Unfortunately, even though the money was nice, it was a very rough start to my nursing career. In addition to the fact that working weekends took away valuable time from family functions and outings, at work there was often minimal help, no authorities to go to if you have a real problem that your “teammates” aren’t or won’t help you with. As a new grad, and a sometimes overly confident, eager to prove herself, I tried to do as much as I thought I could on my own and often when I asked for help/questions I already had an idea and just wanted to make sure I was doing the right thing. It was not uncommon for me to stay an hour, often more, over my shift to finish things because I felt they were my responsibility.
What did this get me? Nothing. Well actually, it did get me something. The entire shift of people I worked with didn’t care for me in the slightest and told my on many occasions they had no desire to be friends with me. They also told me that they were tired of having to compensate for my mistakes to Doctors/ext. And honestly, I really can’t recall many mistakes that I made. What apparently was going on is that they were looking for errors, reviewing my charts, my notes, looking at my patients, literally looking for errors, gathering together, making lists, and not helping patients. I literally once had a patient whom another nurse said was having respiratory distress, and even though I was sure she wasn’t, I ask her explicitly for her help to fix it and to help the patient, she refused to help me, sat on her but, crossed her arms, and stated I needed better assessment skills. What bothers me so deeply about this, is that is trusted her own assessment skills, and was so sure she was in distress and that I was incompetent to handle it, then why on earth would she allow the patient to suffer and possibly die? Why? So she could say I was incompetent, claim I didn’t ask for her, and eventually verbally assault me.
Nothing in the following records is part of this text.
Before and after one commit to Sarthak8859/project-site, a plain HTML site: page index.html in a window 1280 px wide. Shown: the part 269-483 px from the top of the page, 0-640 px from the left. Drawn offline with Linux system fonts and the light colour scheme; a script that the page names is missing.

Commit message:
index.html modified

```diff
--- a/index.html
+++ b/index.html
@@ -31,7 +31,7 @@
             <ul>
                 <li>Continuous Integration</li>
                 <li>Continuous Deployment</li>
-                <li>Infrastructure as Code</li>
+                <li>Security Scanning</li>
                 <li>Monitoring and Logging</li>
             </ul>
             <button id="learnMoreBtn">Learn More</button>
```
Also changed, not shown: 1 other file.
The patient, by the way, was never in any sort of respiratory distress. She had malfunctioning pulse oximetry and the alarm was agitating her. I went into the room, assessed the patient, assess the alarm and tried to remedy the situation every time is alarmed, and when I realized that I couldn’t, I asked for help, to which I was denied. All the other nurses sat in a circle, while my patient was apparently in respiratory distress, according to them, and talked about how incompetent I was.
What could I do?
Well apparently, the next move was to be threaten to have my ass kicked by my charge nurse when I tried to tell her that we have to work as a team for the well being of our patients. Her response to my request for teamwork was to threaten me with an ass kicking.
There really is merit to the phrase “nurses eat their young”, even though she only had 1 year of experience on me, she was the nurse to end all nurses and she needed to prove how incompetent I was.
Whew. I rehash this day in my head often. Why? Because it led to a life changing move to night shift, which I initially loathed and was very upset by my boss for her literally forcing it on me. Why did she do this? She believed them over me, and almost admitted so point blank to HR. HR also caught her omitting the truth, and picking favorites, when she admitted she never asked the patient/family if she ever felt I wasn’t trying my very hardest, ever felt in respiratory distress, ext. She admitted the only information she had was what she was quoted by another nurse, which for some reason, she though her version was more valid than mine.
At any rate, I moved to night shift. I was so fearful of this at the time because I was sure I wouldn’t be able to stay awake and I was also working about what sort of dynamics this group may have. I mean, could it be possible for them all to hate me?
I was pleasantly surprised.
The ladies I was received into had apparently heard through the grapevine the poor treatment I had received, for going on 2 years now. On my very first night working I was welcome with a party, cake, smiles, and more appreciation and respect that I had ever felt as a nurse. And it has been wonderful ever since.
They want my opinion on things. They want my help on things. And even the nurse who is fantastic, and has been a nurse for 20 years asked me, little ole me, if I would be her nurse during her surgery. If that doesn’t show confidence, I don’t know what does.
I am no longer dreading walking into work. I know I won’t get the worst of the worse patients. I know that I have support and teamwork. I know I have friends when I go to work. I know I’m doing the right thing. I know I have support.
I know I am good nurse and that others know I am a good nurse. And that, that alone, makes life so much better.